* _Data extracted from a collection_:

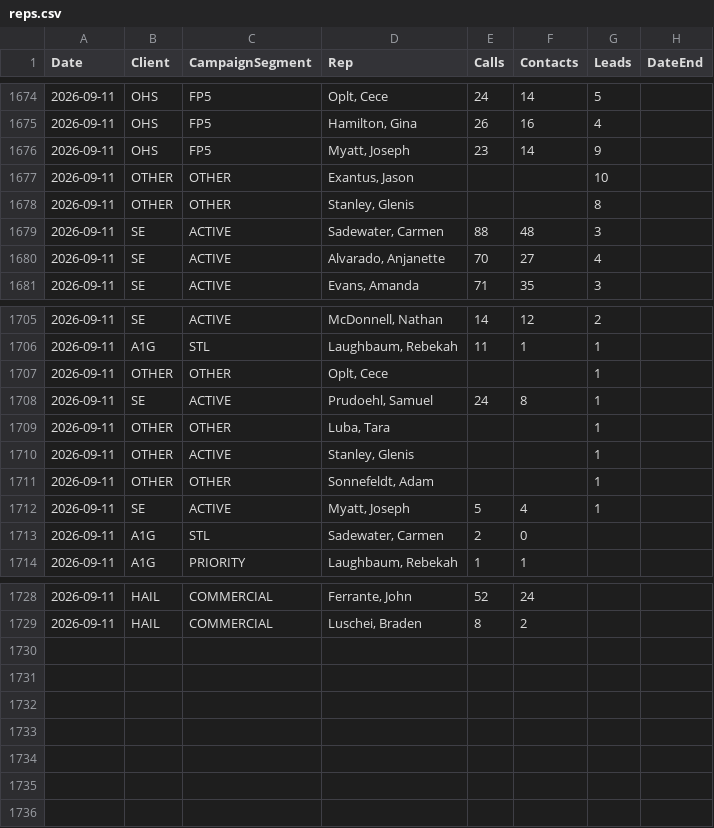
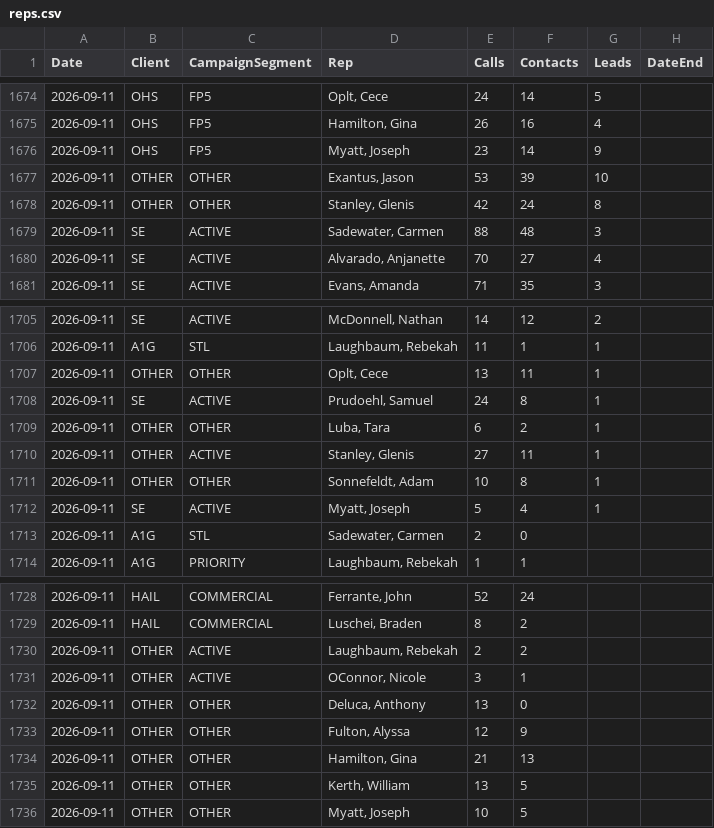
Before and after one commit to elite-call/priority-clients-dash, a CSV file: data/reps.csv, drawn as a sheet; only a part is shown, gaps mark what is left out; the diff covers the shown part only.

Commit message:
reps calls+contacts — 2026-09-11

```diff
--- a/data/reps.csv
+++ b/data/reps.csv
@@ -1676,4 +1676,4 @@ Date,Client,CampaignSegment,Rep,Calls,Contacts,Leads,DateEnd
 2026-09-11,OHS,FP5,"Myatt, Joseph",23,14,9,
-2026-09-11,OTHER,OTHER,"Exantus, Jason",,,10,
-2026-09-11,OTHER,OTHER,"Stanley, Glenis",,,8,
+2026-09-11,OTHER,OTHER,"Exantus, Jason",53,39,10,
+2026-09-11,OTHER,OTHER,"Stanley, Glenis",42,24,8,
 2026-09-11,SE,ACTIVE,"Sadewater, Carmen",88,48,3,
@@ -1706,7 +1706,7 @@ Date,Client,CampaignSegment,Rep,Calls,Contacts,Leads,DateEnd
 2026-09-11,A1G,STL,"Laughbaum, Rebekah",11,1,1,
-2026-09-11,OTHER,OTHER,"Oplt, Cece",,,1,
+2026-09-11,OTHER,OTHER,"Oplt, Cece",13,11,1,
 2026-09-11,SE,ACTIVE,"Prudoehl, Samuel",24,8,1,
-2026-09-11,OTHER,OTHER,"Luba, Tara",,,1,
-2026-09-11,OTHER,ACTIVE,"Stanley, Glenis",,,1,
-2026-09-11,OTHER,OTHER,"Sonnefeldt, Adam",,,1,
+2026-09-11,OTHER,OTHER,"Luba, Tara",6,2,1,
+2026-09-11,OTHER,ACTIVE,"Stanley, Glenis",27,11,1,
+2026-09-11,OTHER,OTHER,"Sonnefeldt, Adam",10,8,1,
 2026-09-11,SE,ACTIVE,"Myatt, Joseph",5,4,1,
@@ -1729 +1729,8 @@ Date,Client,CampaignSegment,Rep,Calls,Contacts,Leads,DateEnd
 2026-09-11,HAIL,COMMERCIAL,"Luschei, Braden",8,2,,
+2026-09-11,OTHER,ACTIVE,"Laughbaum, Rebekah",2,2,,
+2026-09-11,OTHER,ACTIVE,"OConnor, Nicole",3,1,,
+2026-09-11,OTHER,OTHER,"Deluca, Anthony",13,0,,
+2026-09-11,OTHER,OTHER,"Fulton, Alyssa",12,9,,
+2026-09-11,OTHER,OTHER,"Hamilton, Gina",21,13,,
+2026-09-11,OTHER,OTHER,"Kerth, William",13,5,,
+2026-09-11,OTHER,OTHER,"Myatt, Joseph",10,5,,
```
Also changed, not shown: 26 edited cells elsewhere in this file.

* _WORK ITEM_:
Every record above should come back exactly, but without its pictures.

* _THE ANSWER_:
Before and after one commit to elite-call/priority-clients-dash, a CSV file: data/reps.csv, drawn as a sheet; only a part is shown, gaps mark what is left out; the diff covers the shown part only.

Commit message:
reps calls+contacts — 2026-09-11

```diff
--- a/data/reps.csv
+++ b/data/reps.csv
@@ -1676,4 +1676,4 @@ Date,Client,CampaignSegment,Rep,Calls,Contacts,Leads,DateEnd
 2026-09-11,OHS,FP5,"Myatt, Joseph",23,14,9,
-2026-09-11,OTHER,OTHER,"Exantus, Jason",,,10,
-2026-09-11,OTHER,OTHER,"Stanley, Glenis",,,8,
+2026-09-11,OTHER,OTHER,"Exantus, Jason",53,39,10,
+2026-09-11,OTHER,OTHER,"Stanley, Glenis",42,24,8,
 2026-09-11,SE,ACTIVE,"Sadewater, Carmen",88,48,3,
@@ -1706,7 +1706,7 @@ Date,Client,CampaignSegment,Rep,Calls,Contacts,Leads,DateEnd
 2026-09-11,A1G,STL,"Laughbaum, Rebekah",11,1,1,
-2026-09-11,OTHER,OTHER,"Oplt, Cece",,,1,
+2026-09-11,OTHER,OTHER,"Oplt, Cece",13,11,1,
 2026-09-11,SE,ACTIVE,"Prudoehl, Samuel",24,8,1,
-2026-09-11,OTHER,OTHER,"Luba, Tara",,,1,
-2026-09-11,OTHER,ACTIVE,"Stanley, Glenis",,,1,
-2026-09-11,OTHER,OTHER,"Sonnefeldt, Adam",,,1,
+2026-09-11,OTHER,OTHER,"Luba, Tara",6,2,1,
+2026-09-11,OTHER,ACTIVE,"Stanley, Glenis",27,11,1,
+2026-09-11,OTHER,OTHER,"Sonnefeldt, Adam",10,8,1,
 2026-09-11,SE,ACTIVE,"Myatt, Joseph",5,4,1,
@@ -1729 +1729,8 @@ Date,Client,CampaignSegment,Rep,Calls,Contacts,Leads,DateEnd
 2026-09-11,HAIL,COMMERCIAL,"Luschei, Braden",8,2,,
+2026-09-11,OTHER,ACTIVE,"Laughbaum, Rebekah",2,2,,
+2026-09-11,OTHER,ACTIVE,"OConnor, Nicole",3,1,,
+2026-09-11,OTHER,OTHER,"Deluca, Anthony",13,0,,
+2026-09-11,OTHER,OTHER,"Fulton, Alyssa",12,9,,
+2026-09-11,OTHER,OTHER,"Hamilton, Gina",21,13,,
+2026-09-11,OTHER,OTHER,"Kerth, William",13,5,,
+2026-09-11,OTHER,OTHER,"Myatt, Joseph",10,5,,
```
Also changed, not shown: 26 edited cells elsewhere in this file.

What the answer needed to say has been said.